The Ravens’ depth of talent at tight end and fullback — Mark Andrews and Isaiah Likely have provided near-daily highlights in camp, and Nick Boyle and Patrick Ricard can be punishing blockers — should force defenses into using bigger, slower personnel groupings. The field-stretching speed of wide receivers Rashod Bateman and Devin Duvernay should stress defenses after the snap. With longer-developing play-action looks from under center, Jackson could have bigger windows to throw into.

“The under-center stuff, definitely, I think probably we’ll be able to do some of that stuff more effectively this year, just with how we’re built,” Roman said Sunday. “I think you might see some more of that.”

This early in the preseason, there are practical benefits to under-center drop-backs, too. Ravens quarterbacks coach James Urban said Saturday that he learned from former Philadelphia Eagles and current Kansas City Chiefs coach Andy Reid that “you teach quarterbacks timing from dropping under center.”

“So we do a good little bit of it during training camp,” Urban added. “I think it’s very, very important to learn to drop. We did some in the game the other night. And then, as you evolve, or protection-wise, it’s certainly easier sometimes to be in [shotgun]. But it’s easy to feel what that throw feels like when you have to separate from the line of scrimmage and do it — catch and drop. Now transition that same feeling, that same timing. That’s what we’re doing.”
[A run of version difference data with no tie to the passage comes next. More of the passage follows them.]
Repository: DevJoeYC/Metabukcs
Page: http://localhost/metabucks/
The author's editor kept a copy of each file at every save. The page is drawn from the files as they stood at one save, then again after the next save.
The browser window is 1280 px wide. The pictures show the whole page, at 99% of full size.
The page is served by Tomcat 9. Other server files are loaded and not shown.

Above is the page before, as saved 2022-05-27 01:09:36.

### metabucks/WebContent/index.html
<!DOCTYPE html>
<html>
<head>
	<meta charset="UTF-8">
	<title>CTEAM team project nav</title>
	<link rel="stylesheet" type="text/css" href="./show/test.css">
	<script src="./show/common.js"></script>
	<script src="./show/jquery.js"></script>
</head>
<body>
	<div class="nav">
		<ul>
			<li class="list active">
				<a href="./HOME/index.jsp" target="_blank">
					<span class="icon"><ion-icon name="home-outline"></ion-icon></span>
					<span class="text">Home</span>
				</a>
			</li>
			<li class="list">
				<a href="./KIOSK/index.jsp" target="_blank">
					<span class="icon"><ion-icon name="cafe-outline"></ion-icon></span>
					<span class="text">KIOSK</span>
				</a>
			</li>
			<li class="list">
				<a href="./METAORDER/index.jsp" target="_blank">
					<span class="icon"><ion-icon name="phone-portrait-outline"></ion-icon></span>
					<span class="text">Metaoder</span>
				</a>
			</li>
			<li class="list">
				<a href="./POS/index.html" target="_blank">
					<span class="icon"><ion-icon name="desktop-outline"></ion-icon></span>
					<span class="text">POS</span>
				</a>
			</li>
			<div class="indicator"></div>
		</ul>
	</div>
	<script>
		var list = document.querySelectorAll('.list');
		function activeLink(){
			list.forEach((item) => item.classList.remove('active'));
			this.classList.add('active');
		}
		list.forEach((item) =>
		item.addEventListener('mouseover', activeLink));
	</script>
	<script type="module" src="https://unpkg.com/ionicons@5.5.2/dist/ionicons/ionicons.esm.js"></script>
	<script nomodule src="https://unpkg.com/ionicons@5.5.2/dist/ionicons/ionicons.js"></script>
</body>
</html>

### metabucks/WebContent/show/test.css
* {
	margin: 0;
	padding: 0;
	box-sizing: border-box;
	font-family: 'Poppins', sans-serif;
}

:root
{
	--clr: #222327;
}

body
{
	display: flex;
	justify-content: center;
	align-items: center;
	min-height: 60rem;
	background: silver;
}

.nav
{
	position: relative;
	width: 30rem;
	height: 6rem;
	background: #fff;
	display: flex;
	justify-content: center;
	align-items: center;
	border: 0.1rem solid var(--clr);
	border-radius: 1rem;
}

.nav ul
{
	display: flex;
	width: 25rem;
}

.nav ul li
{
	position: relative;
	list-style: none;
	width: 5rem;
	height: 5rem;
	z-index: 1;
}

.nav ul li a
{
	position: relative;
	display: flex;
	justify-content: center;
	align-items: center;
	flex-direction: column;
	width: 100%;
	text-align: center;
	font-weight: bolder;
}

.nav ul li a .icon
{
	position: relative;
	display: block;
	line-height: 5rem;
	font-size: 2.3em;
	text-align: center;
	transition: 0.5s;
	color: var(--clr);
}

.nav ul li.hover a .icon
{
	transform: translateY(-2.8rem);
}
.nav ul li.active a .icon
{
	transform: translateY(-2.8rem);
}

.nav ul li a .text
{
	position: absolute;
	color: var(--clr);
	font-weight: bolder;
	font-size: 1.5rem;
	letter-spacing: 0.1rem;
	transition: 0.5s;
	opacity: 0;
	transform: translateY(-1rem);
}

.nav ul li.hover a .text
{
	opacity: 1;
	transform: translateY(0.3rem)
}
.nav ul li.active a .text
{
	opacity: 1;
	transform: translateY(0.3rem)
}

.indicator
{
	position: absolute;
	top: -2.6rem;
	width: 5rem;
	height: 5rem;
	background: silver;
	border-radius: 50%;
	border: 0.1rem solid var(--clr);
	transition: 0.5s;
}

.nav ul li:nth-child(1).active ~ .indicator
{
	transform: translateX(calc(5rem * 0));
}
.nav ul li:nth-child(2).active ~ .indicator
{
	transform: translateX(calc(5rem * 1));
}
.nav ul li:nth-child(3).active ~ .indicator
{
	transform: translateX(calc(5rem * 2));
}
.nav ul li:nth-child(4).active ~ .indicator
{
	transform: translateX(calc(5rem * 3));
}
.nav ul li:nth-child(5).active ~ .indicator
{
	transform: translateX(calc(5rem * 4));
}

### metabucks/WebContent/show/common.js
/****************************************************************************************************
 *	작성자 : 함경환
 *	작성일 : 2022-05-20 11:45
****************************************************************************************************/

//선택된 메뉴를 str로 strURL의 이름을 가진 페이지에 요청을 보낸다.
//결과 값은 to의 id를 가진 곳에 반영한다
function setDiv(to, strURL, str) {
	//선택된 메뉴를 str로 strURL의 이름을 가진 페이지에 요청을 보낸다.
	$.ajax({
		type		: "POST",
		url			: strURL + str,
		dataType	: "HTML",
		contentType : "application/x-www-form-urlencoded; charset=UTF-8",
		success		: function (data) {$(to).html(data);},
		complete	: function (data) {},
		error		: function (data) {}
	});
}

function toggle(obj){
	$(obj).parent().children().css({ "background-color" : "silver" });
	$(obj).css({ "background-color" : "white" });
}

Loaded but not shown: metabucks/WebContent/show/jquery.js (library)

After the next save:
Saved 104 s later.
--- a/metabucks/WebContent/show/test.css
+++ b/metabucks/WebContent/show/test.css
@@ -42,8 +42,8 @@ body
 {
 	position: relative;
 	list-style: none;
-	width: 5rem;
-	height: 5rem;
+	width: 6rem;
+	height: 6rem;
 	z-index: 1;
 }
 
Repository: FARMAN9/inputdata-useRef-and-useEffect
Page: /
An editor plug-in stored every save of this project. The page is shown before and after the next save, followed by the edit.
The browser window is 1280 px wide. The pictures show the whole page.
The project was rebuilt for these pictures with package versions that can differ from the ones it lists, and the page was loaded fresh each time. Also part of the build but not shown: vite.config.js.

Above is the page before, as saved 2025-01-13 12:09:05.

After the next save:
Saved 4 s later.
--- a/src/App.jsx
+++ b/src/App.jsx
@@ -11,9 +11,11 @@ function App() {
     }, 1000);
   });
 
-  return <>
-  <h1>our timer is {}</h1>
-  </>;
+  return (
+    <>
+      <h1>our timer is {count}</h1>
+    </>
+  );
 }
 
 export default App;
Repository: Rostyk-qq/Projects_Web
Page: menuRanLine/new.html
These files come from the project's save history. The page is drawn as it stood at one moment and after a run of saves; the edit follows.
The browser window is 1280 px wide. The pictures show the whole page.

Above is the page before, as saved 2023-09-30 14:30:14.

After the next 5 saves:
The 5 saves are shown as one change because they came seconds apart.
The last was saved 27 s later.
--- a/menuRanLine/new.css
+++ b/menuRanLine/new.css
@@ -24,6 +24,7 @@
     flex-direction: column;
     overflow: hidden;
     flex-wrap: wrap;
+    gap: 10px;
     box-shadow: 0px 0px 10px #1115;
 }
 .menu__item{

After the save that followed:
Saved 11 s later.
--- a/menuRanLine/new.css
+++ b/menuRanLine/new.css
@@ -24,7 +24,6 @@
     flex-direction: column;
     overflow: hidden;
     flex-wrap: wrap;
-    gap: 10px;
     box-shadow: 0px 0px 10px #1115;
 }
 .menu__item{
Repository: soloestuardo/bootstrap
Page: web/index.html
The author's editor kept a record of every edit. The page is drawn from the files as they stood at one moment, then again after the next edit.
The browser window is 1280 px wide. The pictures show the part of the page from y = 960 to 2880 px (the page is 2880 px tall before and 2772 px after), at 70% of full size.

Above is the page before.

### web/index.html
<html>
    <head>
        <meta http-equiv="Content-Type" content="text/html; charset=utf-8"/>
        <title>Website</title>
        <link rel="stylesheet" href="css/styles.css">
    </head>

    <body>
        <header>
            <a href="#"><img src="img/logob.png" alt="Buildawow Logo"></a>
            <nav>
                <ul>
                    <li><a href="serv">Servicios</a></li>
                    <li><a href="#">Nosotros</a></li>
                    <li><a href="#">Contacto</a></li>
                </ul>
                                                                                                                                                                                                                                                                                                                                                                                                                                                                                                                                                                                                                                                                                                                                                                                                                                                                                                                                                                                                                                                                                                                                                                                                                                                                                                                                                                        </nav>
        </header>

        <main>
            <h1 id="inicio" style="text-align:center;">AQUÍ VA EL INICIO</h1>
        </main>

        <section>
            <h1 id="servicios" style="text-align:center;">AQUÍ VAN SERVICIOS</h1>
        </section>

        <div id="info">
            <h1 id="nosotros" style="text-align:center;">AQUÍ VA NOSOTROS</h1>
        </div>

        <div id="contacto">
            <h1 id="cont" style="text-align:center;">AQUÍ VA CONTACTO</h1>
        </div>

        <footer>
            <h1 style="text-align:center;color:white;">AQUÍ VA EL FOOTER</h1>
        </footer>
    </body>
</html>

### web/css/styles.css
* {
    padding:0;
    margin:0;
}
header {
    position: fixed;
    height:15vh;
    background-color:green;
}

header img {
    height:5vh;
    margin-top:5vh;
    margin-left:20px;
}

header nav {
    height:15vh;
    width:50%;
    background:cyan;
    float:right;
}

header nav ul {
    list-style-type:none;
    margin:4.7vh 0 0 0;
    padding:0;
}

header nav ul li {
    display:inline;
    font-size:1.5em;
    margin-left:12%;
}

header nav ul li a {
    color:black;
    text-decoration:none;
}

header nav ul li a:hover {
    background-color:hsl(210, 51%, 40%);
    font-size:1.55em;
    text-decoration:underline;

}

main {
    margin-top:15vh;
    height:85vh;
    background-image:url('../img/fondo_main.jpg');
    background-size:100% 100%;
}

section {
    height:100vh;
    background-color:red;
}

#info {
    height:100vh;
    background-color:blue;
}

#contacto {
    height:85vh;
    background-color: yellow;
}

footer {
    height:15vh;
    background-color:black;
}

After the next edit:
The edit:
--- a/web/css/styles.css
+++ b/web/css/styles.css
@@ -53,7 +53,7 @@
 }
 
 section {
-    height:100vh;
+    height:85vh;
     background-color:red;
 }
Thursday’s game also hinted at changes in the Ravens’ running game, too. In 2019, during Jackson’s supernova of a season, the Ravens used the pistol formation — in which a running back lines up behind the quarterback in a modified shotgun set — on over half of their plays, according to Football Outsiders. In 2020, with their early-down success dipping, the rate fell to 44%. Last year, amid injuries to their offensive line, running backs and Jackson, their pistol usage dropped even further, to 28%.

Against Tennessee, Huntley had just the two pistol snaps. When Anthony Brown came in to start the second half, the Ravens’ under-center offense all but disappeared (three snaps). Still, they leaned more on shotgun looks (17 snaps) than pistol looks (eight snaps).

Roman has called his offensive philosophy “medieval,” a description best reflected in the Ravens’ power-running game — double teams, pulling linemen, heavy personnel packages. But with the arrival of first-round pick Tyler Linderbaum, the Ravens added an immediate-impact center who thrived at Iowa with zone concepts, where linemen are responsible for blocking an area, not a gap.

With more shotgun snaps, the Ravens could change the “launch point” for their zone runs, an area of weakness last season. Their top two running backs in 2021, Devonta Freeman and Latavius Murray, combined for 335 yards on 89 inside- and outside-zone runs last season, or just 3.8 yards per carry, according to SIS. On all other carries, they averaged 4.6 yards per carry.

More and more teams are turning to outside-zone plays, and for good reason — because “it’s worked,” defensive lineman Calais Campbell said Tuesday. Two of the NFL’s most influential offensive innovators, Los Angeles Rams coach Sean McVay and San Francisco 49ers coach Kyle Shanahan, built their run-game structure around the concept.

“I think that just making defensive linemen, linebackers move sideline to sideline, it gives you a crease,” Campbell said. “For just one guy to mess up, you can capitalize on it more. And so you definitely have to move in unison to kind of build that wall and be able to travel together, and if one guy kind of gets out of position, it’s like special teams: You have to kind of replace him. So it’s tough. …

“I think the biggest thing you can do [as an offense] is mix it up, keep teams guessing. If you know exactly what a team’s going to do, you have a better chance of stopping it. But if you can mix it up and make it complicated, you’ll give yourself just a little bit of an edge, which you need in this game.”

Just how much change is underway in Baltimore? The answer could be clear in about a month. Or maybe not. Asked about his offense’s tendencies in Thursday’s game, Roman said: “I really don’t think there is much to read into on that.”

But he added: “We’re going to mix it up.”

Preseason, Week 2


Sunday, 8 p.m.

TV: Ch. 45

Radio: 97.9 FM, 101.5 FM, 1090 AM



Source link